Still, we're hopping over the Roof of the World for errands and adventures amongst the resort towns. The sky is clear and sun is shining. It's supposed to be clear and warm for the next few days before the next shot of snow. My next free day promises to be a sainted bluebird and I'll go walking then. And because it's me and I refuse to bare my jugular to boredom, I'll still have adventures in between on these lion and lamb days, because I'd be checking to see if bullets were edible otherwise.  

09 March 2014

100 Words; First Grilling

It was a truly delicious day; that kind of turquoise blue sky and little breeze. The sun was wonderful, bordering upon warm, on my face. Perfect. Well, as perfect as it can get without getting boring.

We trekked to some ruins in the seductive sunlight. My vest has been my top layer for the last three days. It began to feel almost hot out.

No, it's not shorts and sandals weather...yet. However, we uncovered the grill and had steak and roasted peppers. Beer and wine chilled in the snowbank but a few feet away.

This is how we roll...

04 March 2014

Return of the Dragons and the Omens of Mud

I have spoken of the dragons before. More than once, in fact. My first encounter with a reference to the Long Wang was in my roaring twenties and I was looking up the names of various deities in various cultures, because, really, what else are you going to do on Thursday afternoon at some telecorp where one's a spin doctor propagandist for money? The description I read was the Lords of Rain and Funerals. Being in my roaring twenties, interested in the far, far east, and perhaps a little too impressed with my own intelligence, I was, quite naturally intrigued.

Deities? That are dragons? I saw nothing wrong with this formula.

Afterward, in a a classic example of Confirmation Bias, I started to see Chinese dragons in mist and cumulonimbus clouds. I've gone as far as to call them dragon clouds just because. Sometimes, I think of it sort of like the film Excalibur and Merlin's dragon. I've never felt bad about perceiving the dragons the way I do. It's not as though I expect them to answer my prayers, because, after all, I only prey in context of the food chain.


We were over at a neighbor's after a walkabout reading the bible and drinking lemonade. Seriously and stop fucking snickering. We'd already shared some white chilling in a snowbank. I had been sent back to the house to retrieve something when I noticed a certain type of cloud rearing over Leavenworth Mountain. Showing back up at the neighbor's, I wore the most wicked grin of joy.

"They're back," I told Sabina.

"Who?" She asked me.

"The dragons," I replied and she smirked.

"Dragons?" My neighbor seemed a little confused, and I had to tell him a tale, the one I just told you.


Seeing the dragons is one of those omens of warmer weather. It already seems to be the beginnings of High Country spring here, ready or not. Every day, there appears to be a new omen of the spinning of the cyclic wheel. The mud-slicked streets. Bits of yard begin to peek out from under the deep drifts, boggy in its countenance.
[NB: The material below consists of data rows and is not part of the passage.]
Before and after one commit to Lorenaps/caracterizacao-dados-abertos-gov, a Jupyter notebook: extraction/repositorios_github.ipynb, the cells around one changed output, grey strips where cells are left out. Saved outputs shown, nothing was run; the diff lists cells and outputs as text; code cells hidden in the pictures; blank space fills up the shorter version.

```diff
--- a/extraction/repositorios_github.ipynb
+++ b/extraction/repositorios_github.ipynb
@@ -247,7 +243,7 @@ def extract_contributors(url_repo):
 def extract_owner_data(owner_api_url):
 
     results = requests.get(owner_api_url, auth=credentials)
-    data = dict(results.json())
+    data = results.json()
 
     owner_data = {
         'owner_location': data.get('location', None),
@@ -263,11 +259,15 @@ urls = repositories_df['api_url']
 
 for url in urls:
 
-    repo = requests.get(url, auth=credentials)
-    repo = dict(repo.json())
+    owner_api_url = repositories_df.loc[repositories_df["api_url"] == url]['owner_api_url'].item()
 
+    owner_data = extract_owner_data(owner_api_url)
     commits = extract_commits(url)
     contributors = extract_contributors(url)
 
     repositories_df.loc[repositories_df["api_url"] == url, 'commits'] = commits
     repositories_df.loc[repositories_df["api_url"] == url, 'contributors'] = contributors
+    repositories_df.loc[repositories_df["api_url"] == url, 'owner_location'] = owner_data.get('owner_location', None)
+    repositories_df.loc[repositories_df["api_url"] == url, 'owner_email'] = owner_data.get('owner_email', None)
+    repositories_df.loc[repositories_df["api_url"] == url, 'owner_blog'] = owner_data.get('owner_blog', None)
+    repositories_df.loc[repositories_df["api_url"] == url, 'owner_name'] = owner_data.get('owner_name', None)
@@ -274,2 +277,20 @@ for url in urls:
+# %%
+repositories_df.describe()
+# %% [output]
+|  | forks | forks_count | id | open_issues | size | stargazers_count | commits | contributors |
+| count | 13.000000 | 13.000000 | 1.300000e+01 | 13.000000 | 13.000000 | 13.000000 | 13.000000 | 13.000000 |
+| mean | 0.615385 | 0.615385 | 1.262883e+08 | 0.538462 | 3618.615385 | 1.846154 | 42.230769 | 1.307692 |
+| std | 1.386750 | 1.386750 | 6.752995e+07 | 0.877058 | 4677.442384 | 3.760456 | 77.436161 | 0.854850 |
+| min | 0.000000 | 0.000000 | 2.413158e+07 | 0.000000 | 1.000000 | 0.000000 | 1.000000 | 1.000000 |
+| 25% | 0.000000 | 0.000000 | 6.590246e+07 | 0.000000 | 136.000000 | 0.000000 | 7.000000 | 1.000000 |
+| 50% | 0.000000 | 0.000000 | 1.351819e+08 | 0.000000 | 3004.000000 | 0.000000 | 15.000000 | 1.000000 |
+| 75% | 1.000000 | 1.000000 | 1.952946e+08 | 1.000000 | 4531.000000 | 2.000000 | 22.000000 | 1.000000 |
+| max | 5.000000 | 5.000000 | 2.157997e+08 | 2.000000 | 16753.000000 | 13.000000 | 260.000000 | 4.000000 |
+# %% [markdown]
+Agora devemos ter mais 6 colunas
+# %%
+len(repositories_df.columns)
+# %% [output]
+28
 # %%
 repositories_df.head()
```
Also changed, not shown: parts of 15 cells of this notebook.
The river flows freely. That sort of subtle humidity, which comes with the thawing and constant daytime melting of snow permeates the thin mountain air.

It is, indeed, mud season, and those official notations, the equinox and our annual Cabin Fever Dance, are just aspects of  window-dressing for those who need to be spoon-fed everything...

We look to go snowshoeing around Nederland in a day, hosted by a friend I've not seen and scarcely communicated with in a bit. A walkabout in territory we're not as familiar with, which is the spice of high adventure. There's supposed to be a fresh dusting, which, if true to the season, will be assimilated and half-melted by the time the sun climbs to mid-sky. It should be mostly clear, but I cannot help but wonder if I might see some of the first dragons slithering across the sky, watching, preparing to bring the rains.